WORK ITEM
Every line in the data below that includes "outputs" belongs in the answer, copied as it stands.

DATASET CONTENT
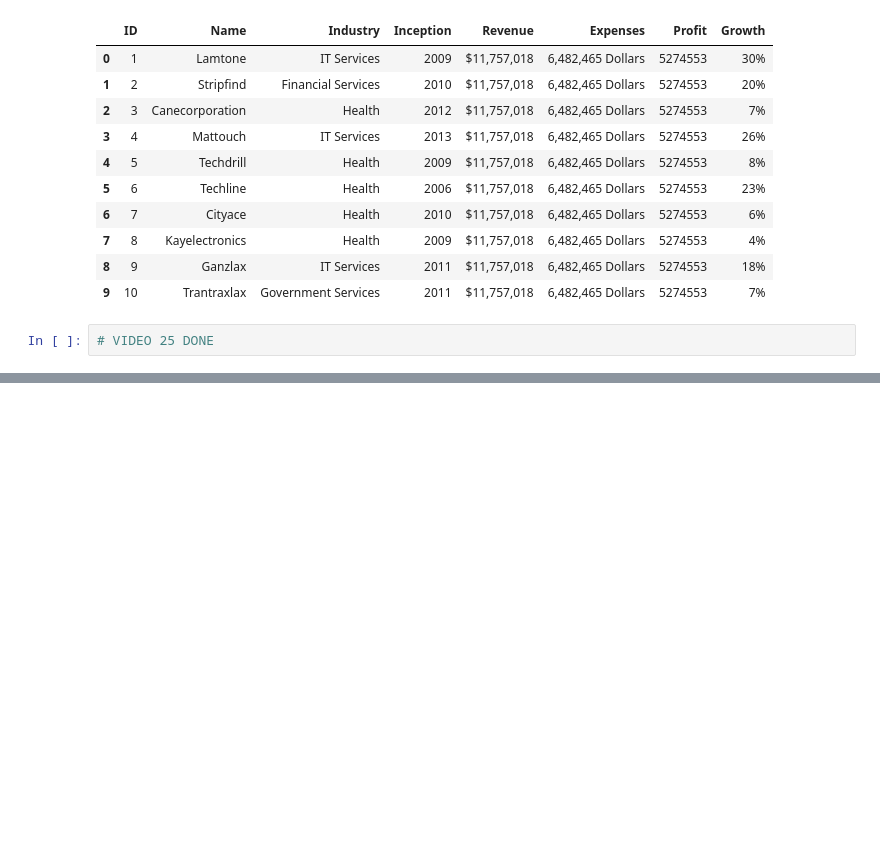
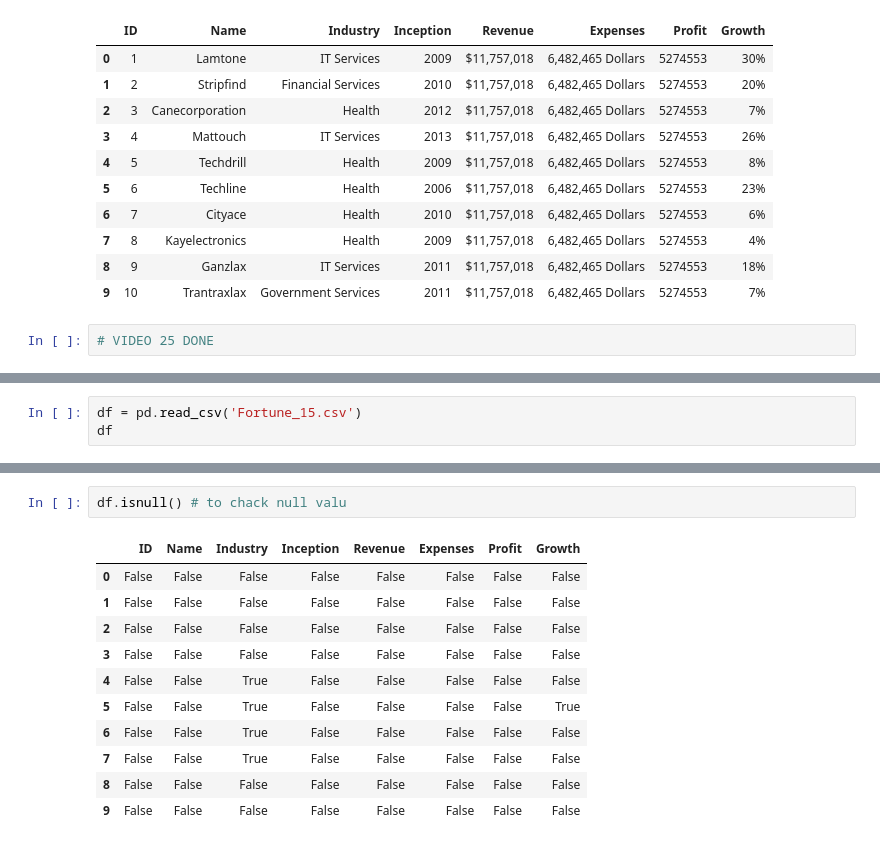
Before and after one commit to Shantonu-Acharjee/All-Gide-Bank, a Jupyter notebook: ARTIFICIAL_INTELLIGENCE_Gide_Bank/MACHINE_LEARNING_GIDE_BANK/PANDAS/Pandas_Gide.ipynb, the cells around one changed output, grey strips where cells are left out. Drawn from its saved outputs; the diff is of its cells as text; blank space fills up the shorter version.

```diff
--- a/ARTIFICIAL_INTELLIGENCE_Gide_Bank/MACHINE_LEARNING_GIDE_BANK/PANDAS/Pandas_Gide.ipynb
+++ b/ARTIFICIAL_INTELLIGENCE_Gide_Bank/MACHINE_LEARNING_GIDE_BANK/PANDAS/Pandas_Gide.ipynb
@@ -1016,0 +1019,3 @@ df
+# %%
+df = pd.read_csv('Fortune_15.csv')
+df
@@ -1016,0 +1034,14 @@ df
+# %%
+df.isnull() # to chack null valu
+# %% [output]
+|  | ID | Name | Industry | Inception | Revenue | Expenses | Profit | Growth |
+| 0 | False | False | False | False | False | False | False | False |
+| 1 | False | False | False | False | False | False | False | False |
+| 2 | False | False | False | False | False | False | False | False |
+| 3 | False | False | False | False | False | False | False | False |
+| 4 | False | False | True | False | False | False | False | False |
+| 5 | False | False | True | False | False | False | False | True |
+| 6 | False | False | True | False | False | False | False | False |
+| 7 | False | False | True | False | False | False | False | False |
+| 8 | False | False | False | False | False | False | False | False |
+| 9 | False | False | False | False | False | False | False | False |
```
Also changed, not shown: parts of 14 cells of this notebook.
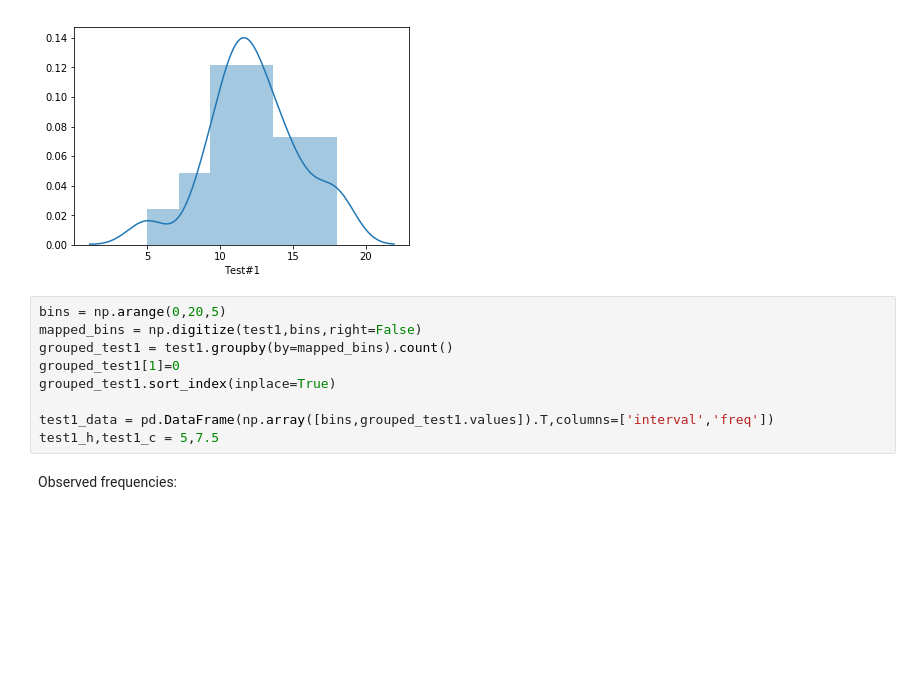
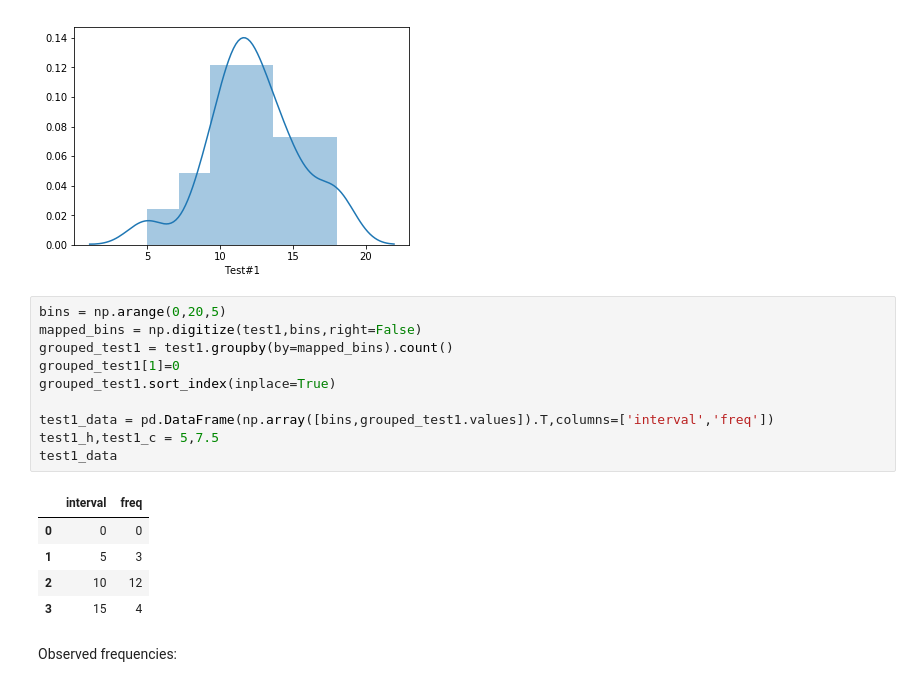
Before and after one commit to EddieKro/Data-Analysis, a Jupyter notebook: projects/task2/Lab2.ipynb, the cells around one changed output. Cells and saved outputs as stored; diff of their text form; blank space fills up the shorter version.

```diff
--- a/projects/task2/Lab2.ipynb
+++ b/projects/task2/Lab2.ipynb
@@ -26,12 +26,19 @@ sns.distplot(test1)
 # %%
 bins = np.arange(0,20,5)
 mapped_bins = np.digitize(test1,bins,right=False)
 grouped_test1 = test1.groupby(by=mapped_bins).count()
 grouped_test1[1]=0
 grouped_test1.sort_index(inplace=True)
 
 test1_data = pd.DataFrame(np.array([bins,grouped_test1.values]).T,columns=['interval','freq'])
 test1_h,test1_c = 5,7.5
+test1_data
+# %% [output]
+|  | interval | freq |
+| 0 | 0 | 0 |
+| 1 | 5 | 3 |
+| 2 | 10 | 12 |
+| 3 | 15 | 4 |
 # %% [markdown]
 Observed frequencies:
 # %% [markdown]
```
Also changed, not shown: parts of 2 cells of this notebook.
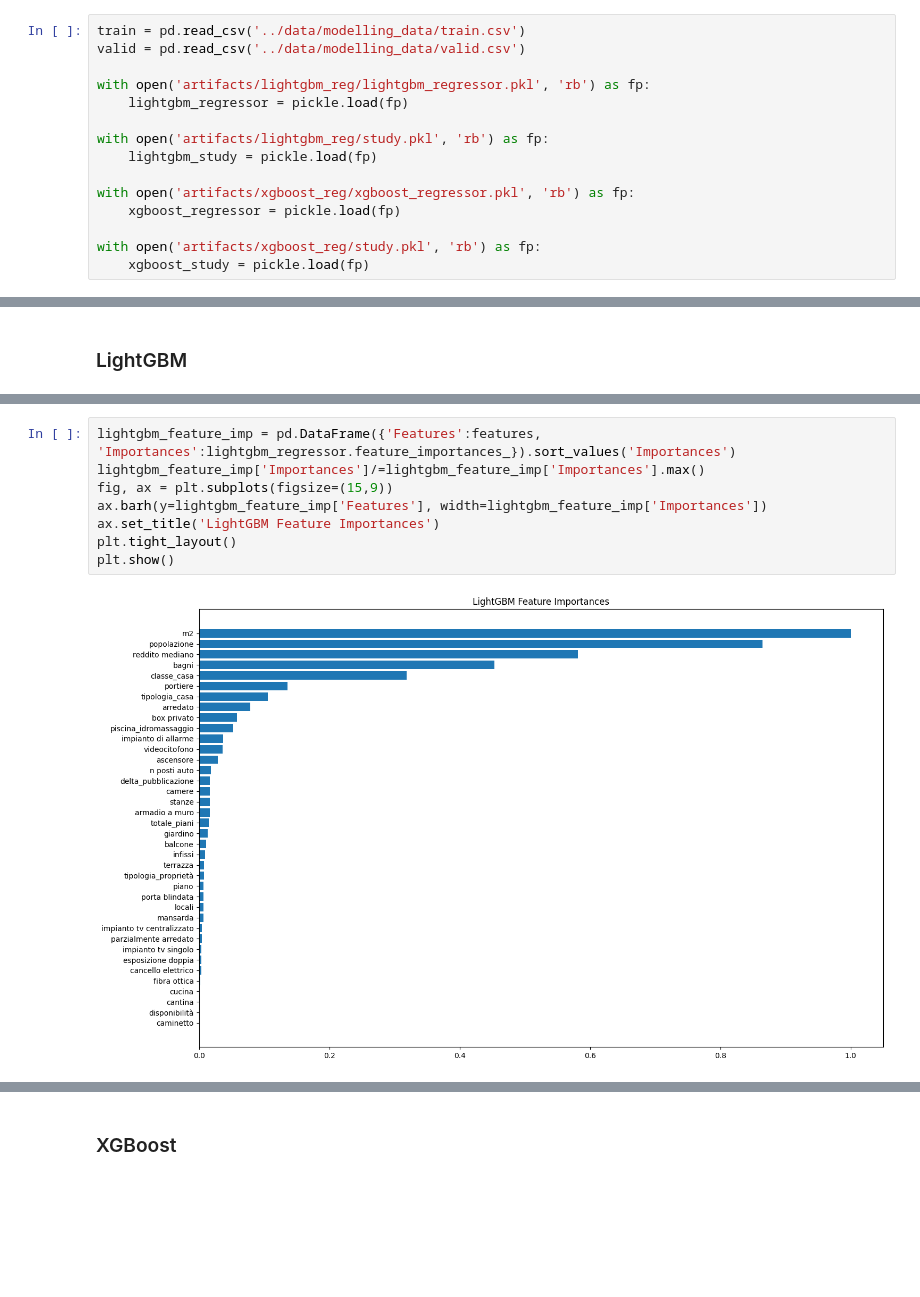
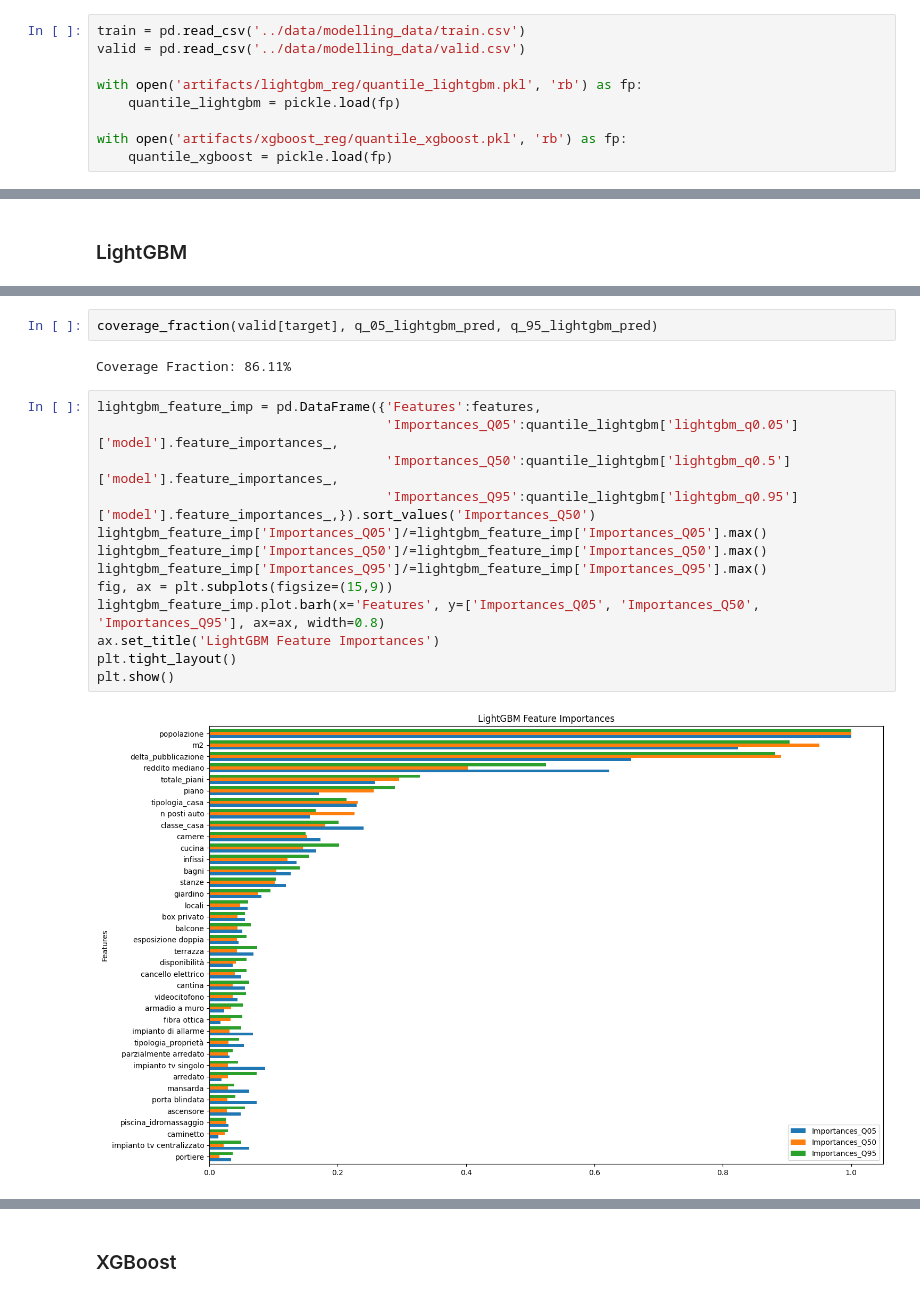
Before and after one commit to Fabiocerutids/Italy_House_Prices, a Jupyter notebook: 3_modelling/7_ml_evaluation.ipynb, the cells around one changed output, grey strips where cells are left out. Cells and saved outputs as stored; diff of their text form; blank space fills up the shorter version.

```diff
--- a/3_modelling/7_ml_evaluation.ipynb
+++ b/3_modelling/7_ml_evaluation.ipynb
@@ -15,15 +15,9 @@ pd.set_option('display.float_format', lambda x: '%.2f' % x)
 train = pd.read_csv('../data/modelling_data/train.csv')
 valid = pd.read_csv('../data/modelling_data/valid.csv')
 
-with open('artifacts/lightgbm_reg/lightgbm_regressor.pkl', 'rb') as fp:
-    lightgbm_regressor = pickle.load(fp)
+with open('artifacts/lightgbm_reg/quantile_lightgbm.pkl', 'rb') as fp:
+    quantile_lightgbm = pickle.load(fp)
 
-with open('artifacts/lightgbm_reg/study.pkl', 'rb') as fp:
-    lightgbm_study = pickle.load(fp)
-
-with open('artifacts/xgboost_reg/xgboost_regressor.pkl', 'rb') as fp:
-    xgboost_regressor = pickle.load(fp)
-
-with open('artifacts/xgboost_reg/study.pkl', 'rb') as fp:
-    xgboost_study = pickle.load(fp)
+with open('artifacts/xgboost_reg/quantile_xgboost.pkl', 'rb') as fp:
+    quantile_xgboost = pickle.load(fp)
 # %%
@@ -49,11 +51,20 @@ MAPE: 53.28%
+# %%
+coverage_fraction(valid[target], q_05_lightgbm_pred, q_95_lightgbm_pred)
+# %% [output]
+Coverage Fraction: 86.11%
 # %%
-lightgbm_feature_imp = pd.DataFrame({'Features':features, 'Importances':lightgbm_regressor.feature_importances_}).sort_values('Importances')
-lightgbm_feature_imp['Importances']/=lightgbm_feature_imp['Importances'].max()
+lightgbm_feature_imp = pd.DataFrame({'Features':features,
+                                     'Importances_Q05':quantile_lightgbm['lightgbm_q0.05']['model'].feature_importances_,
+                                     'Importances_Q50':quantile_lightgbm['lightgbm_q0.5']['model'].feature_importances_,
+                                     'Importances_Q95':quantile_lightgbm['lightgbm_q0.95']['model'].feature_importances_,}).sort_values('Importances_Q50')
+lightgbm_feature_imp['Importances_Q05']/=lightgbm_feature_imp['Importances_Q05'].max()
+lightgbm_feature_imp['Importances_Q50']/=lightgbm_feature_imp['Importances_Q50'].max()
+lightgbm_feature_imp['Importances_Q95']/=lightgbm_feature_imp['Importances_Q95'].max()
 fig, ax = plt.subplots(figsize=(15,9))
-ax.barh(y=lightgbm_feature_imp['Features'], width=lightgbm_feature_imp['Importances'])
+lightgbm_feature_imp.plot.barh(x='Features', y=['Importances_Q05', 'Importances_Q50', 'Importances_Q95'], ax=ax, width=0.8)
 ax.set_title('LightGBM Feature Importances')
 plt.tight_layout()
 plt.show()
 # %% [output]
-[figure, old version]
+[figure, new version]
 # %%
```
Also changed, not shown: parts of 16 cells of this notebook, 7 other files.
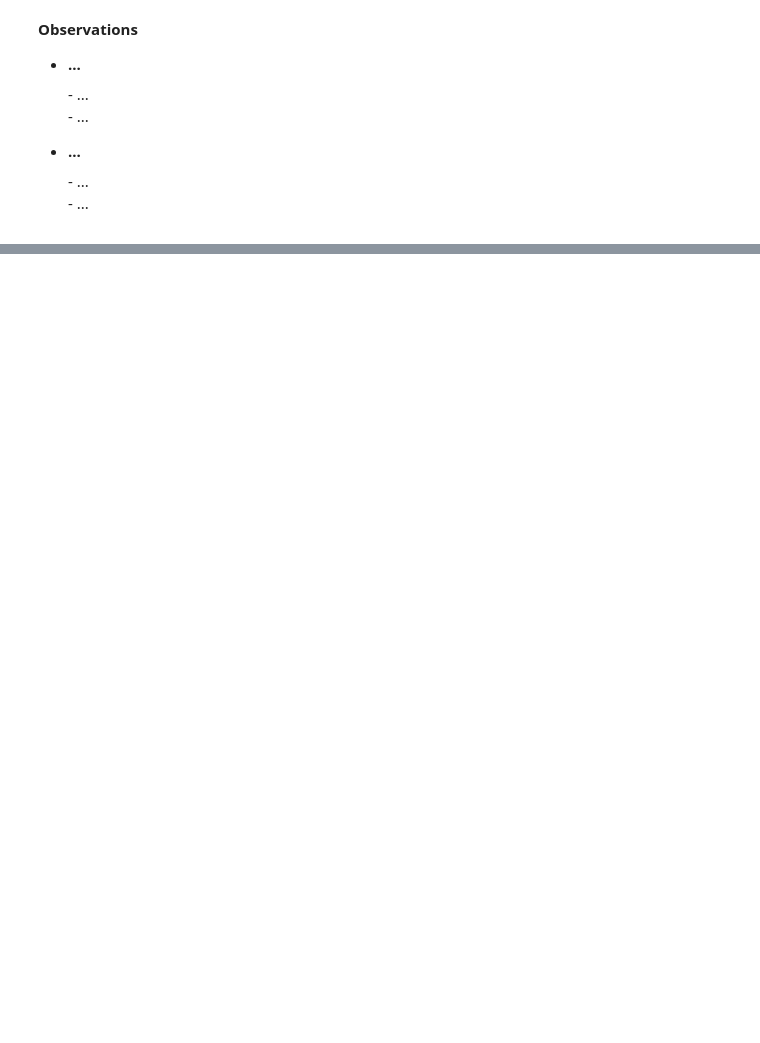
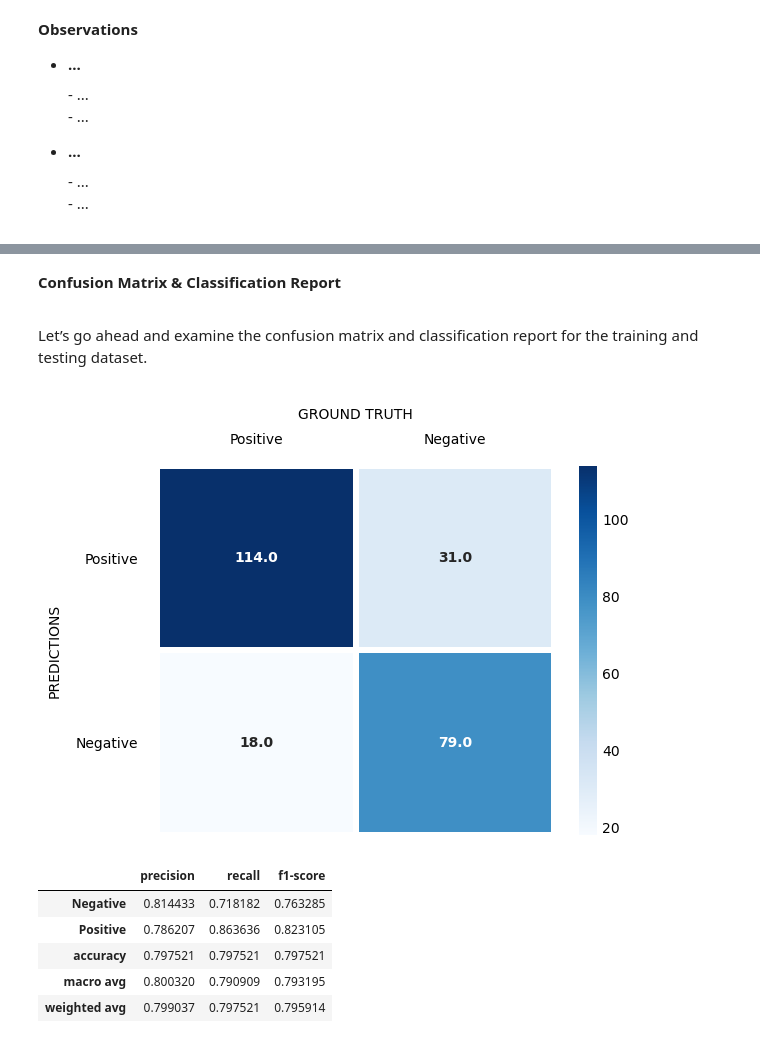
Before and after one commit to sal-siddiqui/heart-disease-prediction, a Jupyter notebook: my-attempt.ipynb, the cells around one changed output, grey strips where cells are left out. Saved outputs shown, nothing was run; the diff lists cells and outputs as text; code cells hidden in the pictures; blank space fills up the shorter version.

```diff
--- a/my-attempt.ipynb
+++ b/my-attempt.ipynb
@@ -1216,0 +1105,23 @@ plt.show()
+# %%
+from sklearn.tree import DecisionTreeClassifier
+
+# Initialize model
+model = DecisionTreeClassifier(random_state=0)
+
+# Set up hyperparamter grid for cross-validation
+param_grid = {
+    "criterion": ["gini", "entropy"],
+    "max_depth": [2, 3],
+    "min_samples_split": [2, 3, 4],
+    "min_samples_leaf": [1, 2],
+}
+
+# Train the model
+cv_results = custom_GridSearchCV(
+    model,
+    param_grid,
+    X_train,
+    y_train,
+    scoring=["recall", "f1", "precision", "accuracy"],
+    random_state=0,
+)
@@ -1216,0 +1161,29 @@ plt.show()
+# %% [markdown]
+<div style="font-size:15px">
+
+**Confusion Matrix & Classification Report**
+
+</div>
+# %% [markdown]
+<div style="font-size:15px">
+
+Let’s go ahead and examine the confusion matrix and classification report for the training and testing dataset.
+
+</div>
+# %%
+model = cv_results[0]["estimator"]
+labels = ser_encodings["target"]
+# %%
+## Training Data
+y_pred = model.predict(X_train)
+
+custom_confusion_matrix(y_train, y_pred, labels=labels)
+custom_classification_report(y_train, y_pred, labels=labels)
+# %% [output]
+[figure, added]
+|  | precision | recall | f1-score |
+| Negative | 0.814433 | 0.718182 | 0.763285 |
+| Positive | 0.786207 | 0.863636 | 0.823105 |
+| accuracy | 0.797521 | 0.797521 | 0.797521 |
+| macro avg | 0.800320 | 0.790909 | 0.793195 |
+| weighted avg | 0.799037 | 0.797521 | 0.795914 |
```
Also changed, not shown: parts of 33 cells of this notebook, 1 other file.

SOLUTION FOR THIS TASK
Before and after one commit to Shantonu-Acharjee/All-Gide-Bank, a Jupyter notebook: ARTIFICIAL_INTELLIGENCE_Gide_Bank/MACHINE_LEARNING_GIDE_BANK/PANDAS/Pandas_Gide.ipynb, the cells around one changed output, grey strips where cells are left out. Drawn from its saved outputs; the diff is of its cells as text; blank space fills up the shorter version.
Before and after one commit to EddieKro/Data-Analysis, a Jupyter notebook: projects/task2/Lab2.ipynb, the cells around one changed output. Cells and saved outputs as stored; diff of their text form; blank space fills up the shorter version.
Before and after one commit to Fabiocerutids/Italy_House_Prices, a Jupyter notebook: 3_modelling/7_ml_evaluation.ipynb, the cells around one changed output, grey strips where cells are left out. Cells and saved outputs as stored; diff of their text form; blank space fills up the shorter version.
Before and after one commit to sal-siddiqui/heart-disease-prediction, a Jupyter notebook: my-attempt.ipynb, the cells around one changed output, grey strips where cells are left out. Saved outputs shown, nothing was run; the diff lists cells and outputs as text; code cells hidden in the pictures; blank space fills up the shorter version.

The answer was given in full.